I can use reason and facts to modify the weighing of my moral sentiments. A quick check has just told me that in the UK Canada Geese don’t migrate much. They just huddle together in enormous flocks out of my sight for the winter. I might even by influenced by the argument Robert Hardman puts forward in his his Daily Mail piece, The most loathsome bird in Britain he says:
“If Canada geese were human, they would be lounging around all day doing nothing, claiming every welfare benefit in the book, driving their neighbours out of town and notching up ASBOs around the clock. While numbers have quadrupled in the last 40 years, local authorities and landowners – hampered by the law – have fought a losing battle to keep their numbers at bay.”
Hardman uses argument to collate moral sentiments to convince us that we should take action against the Canada geese and control their numbers. One interesting sentiment Hardman uses here is “don’t give scroungers something for doing nothing”. This pulls in the opposite direction to a wish to make the geese as satisfied as possible.
The conflict between sentiments cannot be resolved by theories using facts (“Theories using facts” is sometimes called science). Facts and theories have no calls to action. They don’t ask for anything to be done.
The philosopher David Hume (1711-1776) pointed this out a long time ago. My paraphrase of his view is this:
(1) Theory and facts alone cannot drive our actions
(2) Internal feelings drive our actions.
(3) Some internal feelings are “moral sentiments”
Instead of “facts & theories”, Hume spoke of “truth and reason” and instead of “internal feelings he spoke of “passions”. He describes certain feelings as “direct passions” such as desire, aversion, hope, fear, grief, and joy. Other feelings are our “moral sentiments”. For us to undertake any action some internal feelings are necessary.
For the longer, more accurate version try the Stanford Encyclopedia of Philosophy.
In the field of public policy, it seems obvious that moral feelings should give rise to action. (Ed: Lots of circularity here, surely. Author: See page 109). I must ask my favourite philosopher if Hume thought that too.
A Philosophical interlude (or a joke break)
The previous section is a bit of a shambles so let’s see if other philosophers can help. Let’s start with Ludwig Witgenstein
Wittgenstein rejected the idea that language is somehow separate and corresponding to reality, and he argued that concepts do not need to be clearly defined to be meaningful.
On scientific method, Paul Feyerabend went further
[Feyerabend held] that the idea that science can or should operate according to universal and fixed rules is unrealistic, pernicious, and detrimental to science itself.
So a shambles is inevitable. According to Wittgenstein, we have to work with fuzzy concepts.

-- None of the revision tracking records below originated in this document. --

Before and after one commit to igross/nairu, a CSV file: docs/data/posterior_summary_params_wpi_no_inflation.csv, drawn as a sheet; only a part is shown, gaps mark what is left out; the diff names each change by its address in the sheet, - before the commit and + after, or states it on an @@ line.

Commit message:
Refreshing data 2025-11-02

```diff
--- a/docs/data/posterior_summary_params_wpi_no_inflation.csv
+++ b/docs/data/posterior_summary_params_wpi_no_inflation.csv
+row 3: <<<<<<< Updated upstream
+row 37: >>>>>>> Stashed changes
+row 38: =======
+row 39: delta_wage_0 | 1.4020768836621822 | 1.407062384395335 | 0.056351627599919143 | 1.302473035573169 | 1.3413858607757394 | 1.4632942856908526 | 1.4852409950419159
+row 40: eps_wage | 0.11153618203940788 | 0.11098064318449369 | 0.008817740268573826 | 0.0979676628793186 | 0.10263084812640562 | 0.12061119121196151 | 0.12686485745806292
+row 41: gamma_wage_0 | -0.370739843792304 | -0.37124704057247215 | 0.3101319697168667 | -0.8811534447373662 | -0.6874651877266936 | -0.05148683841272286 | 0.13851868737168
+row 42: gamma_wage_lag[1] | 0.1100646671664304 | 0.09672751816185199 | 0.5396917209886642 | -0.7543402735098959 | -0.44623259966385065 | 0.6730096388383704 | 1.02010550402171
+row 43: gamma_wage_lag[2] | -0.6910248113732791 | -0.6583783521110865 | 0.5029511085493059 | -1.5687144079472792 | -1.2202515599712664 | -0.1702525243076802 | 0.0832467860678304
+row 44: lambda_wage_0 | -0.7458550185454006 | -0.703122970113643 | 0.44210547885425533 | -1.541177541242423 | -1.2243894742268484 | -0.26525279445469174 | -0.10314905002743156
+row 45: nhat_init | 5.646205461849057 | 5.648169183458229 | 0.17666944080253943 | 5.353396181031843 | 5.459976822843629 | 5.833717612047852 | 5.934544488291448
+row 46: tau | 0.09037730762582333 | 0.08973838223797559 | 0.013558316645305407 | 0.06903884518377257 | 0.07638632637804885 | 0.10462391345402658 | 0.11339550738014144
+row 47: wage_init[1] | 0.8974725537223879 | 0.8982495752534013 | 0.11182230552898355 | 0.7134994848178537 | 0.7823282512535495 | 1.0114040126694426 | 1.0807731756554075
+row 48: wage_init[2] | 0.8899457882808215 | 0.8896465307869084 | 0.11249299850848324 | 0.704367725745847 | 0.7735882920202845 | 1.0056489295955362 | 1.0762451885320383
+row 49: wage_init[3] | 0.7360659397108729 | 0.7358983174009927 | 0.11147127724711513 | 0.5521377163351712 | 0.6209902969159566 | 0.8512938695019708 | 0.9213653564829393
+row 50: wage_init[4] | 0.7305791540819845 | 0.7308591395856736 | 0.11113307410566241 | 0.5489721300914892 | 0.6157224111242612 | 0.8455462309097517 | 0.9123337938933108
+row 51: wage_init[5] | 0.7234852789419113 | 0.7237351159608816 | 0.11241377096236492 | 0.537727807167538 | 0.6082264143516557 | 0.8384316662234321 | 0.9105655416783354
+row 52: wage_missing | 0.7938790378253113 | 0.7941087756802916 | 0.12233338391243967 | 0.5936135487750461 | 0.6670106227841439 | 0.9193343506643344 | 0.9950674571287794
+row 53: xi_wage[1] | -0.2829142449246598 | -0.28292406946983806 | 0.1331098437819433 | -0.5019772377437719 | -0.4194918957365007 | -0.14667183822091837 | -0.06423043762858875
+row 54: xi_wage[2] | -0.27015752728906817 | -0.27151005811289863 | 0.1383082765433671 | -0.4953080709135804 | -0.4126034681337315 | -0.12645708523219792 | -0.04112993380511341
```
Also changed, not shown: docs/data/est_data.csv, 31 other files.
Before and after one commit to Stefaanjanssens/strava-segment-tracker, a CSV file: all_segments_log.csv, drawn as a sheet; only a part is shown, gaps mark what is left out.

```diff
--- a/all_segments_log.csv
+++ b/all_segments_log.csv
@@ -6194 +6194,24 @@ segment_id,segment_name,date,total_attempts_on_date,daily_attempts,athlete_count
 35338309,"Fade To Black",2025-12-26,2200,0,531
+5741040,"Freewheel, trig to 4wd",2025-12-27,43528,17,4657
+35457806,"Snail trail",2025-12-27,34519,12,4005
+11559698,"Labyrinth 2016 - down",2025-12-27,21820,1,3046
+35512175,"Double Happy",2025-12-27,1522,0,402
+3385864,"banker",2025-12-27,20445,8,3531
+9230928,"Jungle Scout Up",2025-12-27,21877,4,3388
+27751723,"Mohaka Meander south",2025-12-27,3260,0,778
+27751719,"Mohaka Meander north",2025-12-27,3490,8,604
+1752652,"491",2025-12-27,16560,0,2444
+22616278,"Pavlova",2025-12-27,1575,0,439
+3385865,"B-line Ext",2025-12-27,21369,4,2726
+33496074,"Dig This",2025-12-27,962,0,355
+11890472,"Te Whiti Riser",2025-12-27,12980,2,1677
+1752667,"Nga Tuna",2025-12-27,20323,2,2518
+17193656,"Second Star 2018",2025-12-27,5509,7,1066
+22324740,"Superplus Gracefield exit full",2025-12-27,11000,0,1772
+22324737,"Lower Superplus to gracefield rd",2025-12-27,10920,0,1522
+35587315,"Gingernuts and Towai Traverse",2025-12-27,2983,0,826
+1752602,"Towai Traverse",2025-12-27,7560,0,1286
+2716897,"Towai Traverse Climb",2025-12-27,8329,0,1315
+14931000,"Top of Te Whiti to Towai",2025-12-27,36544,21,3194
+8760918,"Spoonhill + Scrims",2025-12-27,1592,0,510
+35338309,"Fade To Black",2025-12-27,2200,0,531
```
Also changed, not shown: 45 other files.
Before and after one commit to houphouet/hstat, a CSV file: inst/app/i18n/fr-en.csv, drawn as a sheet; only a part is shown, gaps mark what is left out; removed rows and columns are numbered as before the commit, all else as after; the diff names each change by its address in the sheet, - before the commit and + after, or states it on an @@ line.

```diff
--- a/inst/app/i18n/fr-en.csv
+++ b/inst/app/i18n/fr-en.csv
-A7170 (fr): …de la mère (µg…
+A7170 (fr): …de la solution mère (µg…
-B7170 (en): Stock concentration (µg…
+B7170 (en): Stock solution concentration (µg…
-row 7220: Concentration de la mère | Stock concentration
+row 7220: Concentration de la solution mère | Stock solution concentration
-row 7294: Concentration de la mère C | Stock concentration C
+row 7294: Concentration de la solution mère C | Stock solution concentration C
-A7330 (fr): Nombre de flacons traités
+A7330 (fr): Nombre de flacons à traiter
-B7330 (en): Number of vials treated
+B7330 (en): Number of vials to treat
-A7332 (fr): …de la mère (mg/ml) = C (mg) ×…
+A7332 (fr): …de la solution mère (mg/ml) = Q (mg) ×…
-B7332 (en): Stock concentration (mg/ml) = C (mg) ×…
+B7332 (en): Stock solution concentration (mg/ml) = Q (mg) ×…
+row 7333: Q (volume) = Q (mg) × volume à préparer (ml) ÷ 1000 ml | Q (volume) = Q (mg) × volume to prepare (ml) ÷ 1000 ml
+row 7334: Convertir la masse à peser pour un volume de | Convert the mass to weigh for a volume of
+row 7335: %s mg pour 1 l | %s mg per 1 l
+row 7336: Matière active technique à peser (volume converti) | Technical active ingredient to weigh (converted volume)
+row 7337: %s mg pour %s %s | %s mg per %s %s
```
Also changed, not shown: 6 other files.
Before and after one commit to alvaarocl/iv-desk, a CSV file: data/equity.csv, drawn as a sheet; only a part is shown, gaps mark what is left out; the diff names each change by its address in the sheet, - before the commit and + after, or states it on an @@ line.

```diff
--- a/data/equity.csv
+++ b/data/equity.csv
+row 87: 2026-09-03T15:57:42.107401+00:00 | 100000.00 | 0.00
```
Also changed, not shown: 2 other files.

According to Feyerabend, there are no fixed rules for science (i.e. for theories using facts).
Consideration of the moral sentiments adds to the shambles but we cannot develop public policy without them because public policy, if it is aimed at producing action, requires “motives of the will”. This in turn requires the presence of Hume’s “passions” in those that are deciding policy. In this context, the best passions are moral sentiments.
I find it very uncomfortable wallowing in fuzzy discussions of sentiments, feelings and purpose but I’ll give my best shot at giving my meaning to “good moral judgements” for public policy
Good moral judgements are those that would be made by good people acting as good people.
I guess that some philosopher or other that I haven’t yet found has said something similar. I know it’s not very clear, and begs all sorts of questions. (And it sounds too much like Alfred Taski‘s peculiar definition of truth: ‘ “Snow is white” is true, if, and only if, snow is white.’)
Can we do much better than this? Possibly, but not much. For the drivers of public policy, but not its detailed application, we are reduced to wallowing around in our mass of passions, trying to weigh them up, perhaps hoping some of them are moral sentiments.
“However”, (as Mona Lisa Vito says in My Cousin Vinnie) without the force of the “passions” there are no motives – no calls to action. Without these, the pursuit knowledge using theory and facts, can contribute nothing to policy making. It is no more helpful than the solution to a crossword.
Economics and internal feelings
In “Lionel Robbins didn’t understand science. Ravens do”, I discussed how Lionel Robbins distanced economics from morality by following Percy Bridgman’s false view of science. Robbins, writing in the 1920s, claimed that internal feelings (such as happiness – or satisfaction) could not play a part in science as they are not directly measurable. He was following an approach to scientific method called Operationalism and wrote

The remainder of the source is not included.